49ers have 3 options to make best QB choice

In some ways, it’s reassuring to have three options but need to be right about only one of them. But being wrong may be more catastrophic than having the No. 1 pick and blowing it. In fact, it can be argued that the Jacksonville Jaguars at No. 1 or New York Jets at No. 2 are in a better position to recover from taking the wrong quarterback at their slots — since neither of those teams will have three first-round picks wrapped up in Lawrence or Wilson.

Failure for San Francisco officially counts as three blown first-round picks rather than just one. And even with three first-round quality quarterbacks to choose from, it’s hardly guaranteed. When five quarterbacks were taken in the first round in 2018, the Buffalo Bills had their choice of the final three. Imagine if they had looked at the trio and taken Josh Rosen, while leaving Josh Allen and Lamar Jackson on the board for someone else. If you really want to imagine torture, crack open a history book and go back to 1983, when six quarterbacks were taken in Round 1, and the Bills were selecting the third from the bunch, staring at Jim Kelly, Tony Eason, Ken O’Brien and Dan Marino. It was a debate between two Hall of Fame and era defining quarterbacks vs. two trivia answers.

What’s about to happen with the 49ers can go very badly this week. And it will look exponentially worse if people think the pick wasn’t clear a month ago, when Shanahan and Lynch pushed all-in on what we’re supposed to believe was still an unknown.

If San Francisco wasn’t 100 percent on its pick one month ago — and if that pick goes sideways — it’s going to look like the franchise had no idea what it was doing moving up in the first place. It would mean the franchise had a vague idea of a franchise quarterback being available at No. 3 overall, but no idea how to discern who that was after already committing to taking him. It’s like launching people into space and then hoping you can figure out how to bring them back later.

Shanahan and Lynch have to be smarter than that in 2021. Smarter than they were in 2017 when they passed on Mahomes and Watson. Smarter than they were when they took Thomas and Foster in the first round and then somehow coached and managed their way out of those blunders. Smarter than the Bears regime they fleeced in that same draft.

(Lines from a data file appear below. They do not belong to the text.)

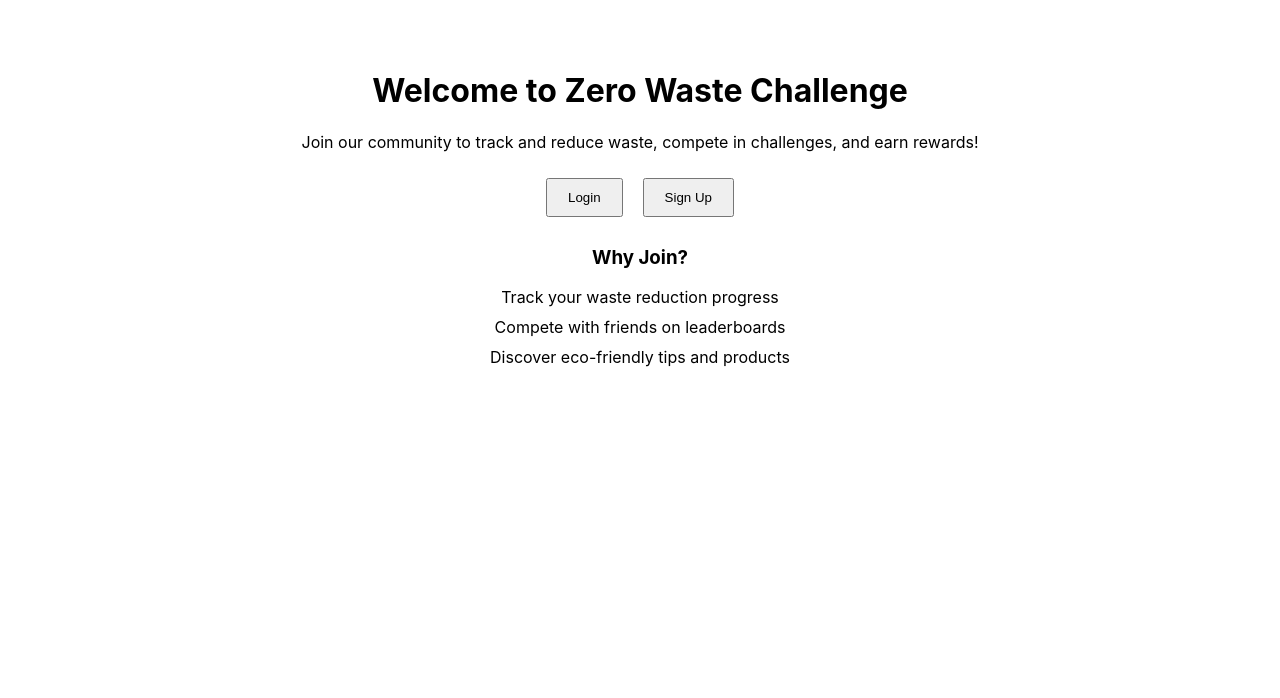
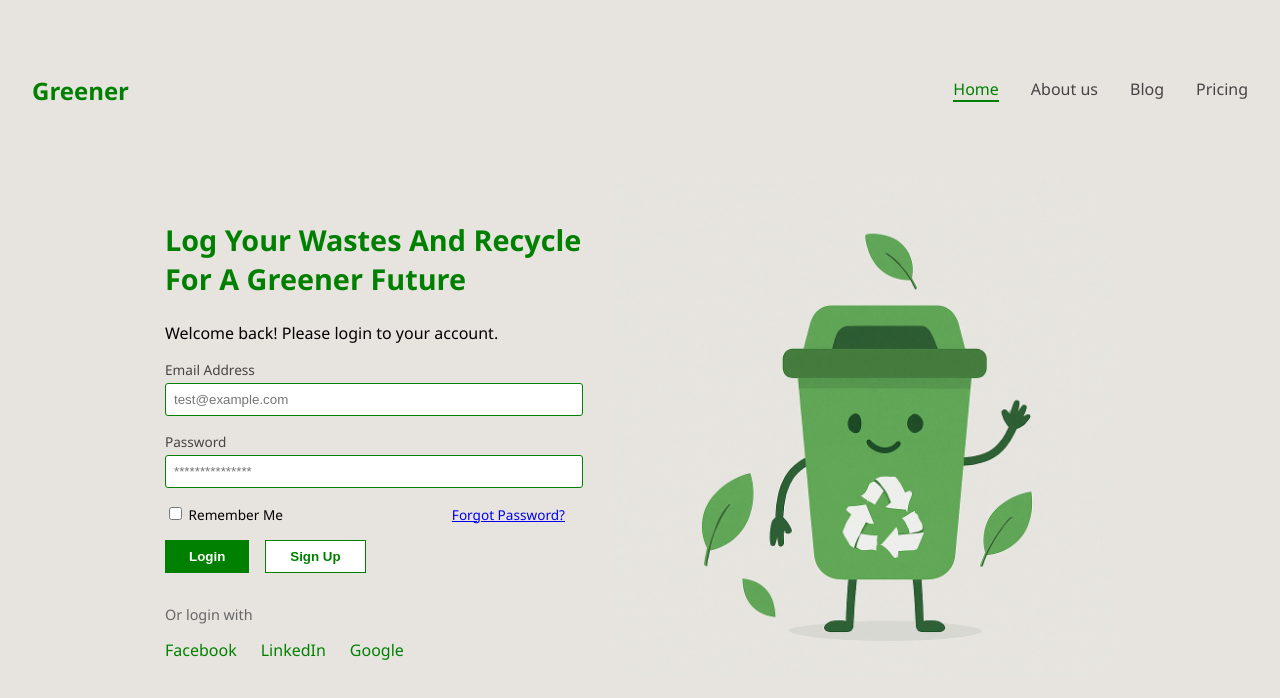
Before and after one commit to bounswe/bounswe2025group3, a React (Create React App) app in the folder practice-app/frontend-web/: page / in a window 1280 px wide. Shown: the top 698 px of the page. Built offline with nearby package versions, Linux system fonts and the light colour scheme.

Commit message:
joined login and home pages, implemented the UI for the proposed figma design, proided login and signup button functionalities (other buttons are not done yet)

```diff
--- a/practice-app/frontend-web/src/App.css
+++ b/practice-app/frontend-web/src/App.css
@@ -1,4 +1,4 @@
-.App {
+/* .App {
   text-align: center;
 }
 
@@ -35,4 +35,4 @@
   to {
     transform: rotate(360deg);
   }
-}
+} */
--- a/practice-app/frontend-web/src/App.js
+++ b/practice-app/frontend-web/src/App.js
@@ -1,18 +1,16 @@
 import React from 'react';
 import { BrowserRouter as Router, Route, Routes } from 'react-router-dom';
-import Home from './components/Home';
-import Login from './components/Login';
 import Signup from './components/Signup';
 import Dashboard from './components/Dashboard';
 import WasteLog from './components/WasteLog';
 import Profile from './components/Profile';
+import LoginPage from './components/LoginPage';
 
 const App = () => {
     return (
         <Router>
             <Routes>
-                <Route path="/" element={<Home />} />
-                <Route path="/login" element={<Login />} />
+                <Route path="/" element={<LoginPage />} />
                 <Route path="/signup" element={<Signup />} />
                 <Route path="/dashboard" element={<Dashboard />} />
                 <Route path="/waste" element={<WasteLog />} />
--- a/practice-app/frontend-web/src/components/Login.css
+++ b/practice-app/frontend-web/src/components/Login.css
@@ -1,4 +1,4 @@
-/* Login.css */
+/* Login.css
 .login-container {
     display: flex;
     justify-content: center;
@@ -65,7 +65,6 @@
     background-color: #64d49a;
 }
 
-/* Responsive design */
 @media (max-width: 600px) {
     .login-form {
         padding: 20px;
@@ -80,3 +79,4 @@
         font-size: 14px;
     }
 }
+*/
--- /dev/null
+++ b/practice-app/frontend-web/src/components/LoginPage.css
@@ -0,0 +1,74 @@
+  :root {
+    --accent: #008000;
+  }
+  .login-page .main-content {
+    display: flex;
+    align-items: center;
+    justify-content: center;
+    gap: 3rem;
+    max-width: 950px;
+    margin: 3rem auto;
+  }
+
+  .login-page {
+    --bg: #E7E4DF;
+    font-family: 'Segoe UI', sans-serif;
+    background: var(--bg);
+    min-height: 100vh;
+  }
+
+
+  .login-page body {
+    margin: 0;
+    background: var(--bg);
+  }
+
+  .login-page .login-container   { padding: 2rem; }
+  .login-page .navbar            { display:flex; justify-content:space-between; align-items:center; }
+  .login-page .main-content      { display:flex; justify-content:space-between; margin-top:3rem; }
+  .login-page .form-section      { max-width:400px; }
+
+  .login-page .logo              { font-size:1.5rem; color:var(--accent); font-weight:700; }
+
+  .login-page .nav-links         { display:flex; gap:2rem; list-style:none; }
+  .login-page .nav-links li      { cursor:pointer; color:#444; }
+  .login-page .nav-links li.active {
+    color:var(--accent);
+    border-bottom:2px solid var(--accent);
+  }
+
+  .login-page .main-heading      { font-size:1.8rem; color:var(--accent); width: 520px;}
+
+  .login-page .input-box         { margin-top:1rem; }
+  .login-page .input-box label   { display:block; font-size:.85rem; color:#444; }
+  .login-page .input-box input   {
+    width:100%; padding:.5rem;
+    border:1px solid var(--accent);
+    border-radius:3px; margin-top:.25rem;
+  }
+
+  .login-page .options           { display:flex; justify-content:space-between; align-items:center; font-size:.85rem; margin-top:1rem; }
+
+  .login-page .buttons           { display:flex; gap:1rem; margin-top:1rem; }
+
+  .login-page .login {
+    background:var(--accent);
+    color:#fff;
+    border:none;
+    padding:.5rem 1.5rem;
+    font-weight:700;
+    cursor:pointer;
+  }
+  .login-page .signup {
+    border:1px solid var(--accent);
+    color:var(--accent);
+    background:#fff;
+    padding:.5rem 1.5rem;
+    font-weight:700;
+    cursor:pointer;
+  }
+
+  .login-page .social-login      { margin-top:2rem; font-size:.9rem; color:#666; }
+  .login-page .social-links span { margin-right:1.5rem; color:var(--accent); cursor:pointer; }
+
+  .login-page .image-section img { width:500px; max-width:100%; }
--- /dev/null
+++ b/practice-app/frontend-web/src/components/LoginPage.js
@@ -0,0 +1,139 @@
+import React, { useState } from 'react';
+import axios from 'axios';
+import { useNavigate } from 'react-router-dom';
+import './LoginPage.css';
+
+const LoginPage = () => {
+  const [credentials, setCredentials] = useState({ email: '', password: '' });
+  const [error, setError] = useState('');
+  const navigate = useNavigate();
+
+  const handleSubmit = async (e) => {
+      e.preventDefault();
+      setError('');
+
+      if (!credentials.email || !credentials.password) {
+          setError('Please enter both Email and Password.');
+          return;
+      }
+
+      try {
+          const response = await axios.post('http://127.0.0.1:8000/api/token/', {
+              email: credentials.email,
+              password: credentials.password,
+          });
+          localStorage.setItem('access_token', response.data.access);
+          localStorage.setItem('refresh_token', response.data.refresh);
+          localStorage.setItem('user_id', response.data.user_id);
+          localStorage.setItem('email', response.data.email);
+          localStorage.setItem('role', response.data.role);
+          alert('Login successful!');
+          navigate('/dashboard');
+      } catch (error) {
+          const errorData = error.response?.data;
+          if (errorData) {
+              const errorMessage = Object.entries(errorData)
+                  .map(([key, value]) => `${key}: ${Array.isArray(value) ? value.join(', ') : value}`)
+                  .join('; ');
+              setError(errorMessage || 'Invalid Email or Password.');
+          } else {
+              setError('Login failed: ' + (error.message || 'Unknown error'));
+          }
+          console.error('Login failed:', errorData || error.message);
+      }
+  };
+
+  return (
+    <div className="login-page">
+      <div className="login-container">
+        <nav className="navbar">
+          <div className="logo">Greener</div>
+          <ul className="nav-links">
+            <li className="active">Home</li>
+            <li>About us</li>
+            <li>Blog</li>
+            <li>Pricing</li>
+          </ul>
+        </nav>
+
+        <div className="main-content">
+          {/* ---- left column: form ---- */}
+          <div className="form-section">
+            <h2 className="main-heading">
+              Log Your Wastes And Recycle
+              <br />
+              For A Greener Future
+            </h2>
+
+            <p>Welcome back! Please login to your account.</p>
+
+            <form onSubmit={handleSubmit}>
+              <div className="input-box">
+                <label htmlFor="email">Email Address</label>
+                <input
+                  id="email"
+                  type="email"
+                  placeholder="test@example.com"
+                  value={credentials.email}
+                  onChange={(e) =>
+                    setCredentials({ ...credentials, email: e.target.value })
+                  }
+                  required
+                />
+              </div>
+
+              <div className="input-box">
+                <label htmlFor="password">Password</label>
+                <input
+                  id="password"
+                  type="password"
+                  placeholder="***************"
+                  value={credentials.password}
+                  onChange={(e) =>
+                    setCredentials({ ...credentials, password: e.target.value })
+                  }
+                  required
+                />
+              </div>
+
+              {error && <p className="error">{error}</p>}
+
+              <div className="options">
+                <label>
+                  <input type="checkbox" /> Remember Me
+                </label>
+                <a href="#">Forgot Password?</a>
+              </div>
+
+              <div className="buttons">
+                <button type="submit" className="login">
+                  Login
+                </button>
+                <button
+                  type="button"
+                  className="signup"
+                  onClick={() => navigate('/signup')}
+                >
+                  Sign Up
+                </button>
+              </div>
+            </form>
+
+            <p className="social-login">Or login with</p>
+            <div className="social-links">
+              <span>Facebook</span>
+              <span>LinkedIn</span>
+              <span>Google</span>
+            </div>
+          </div>
+
+          <div className="image-section">
+            <img src="/wasteimage.png" alt="Waste illustration" />
+          </div>
+        </div>
+      </div>
+    </div>
+  );
+};
+
+export default LoginPage;
```
Also changed, not shown: practice-app/frontend-web/public/wasteimage.png (added).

If they’re not, then this is going to turn on them hard. There is no coming back from passing on the wrong quarterback twice, especially when given a month to make the decision that should have been set in stone before committing to it.

More from Yahoo Sports: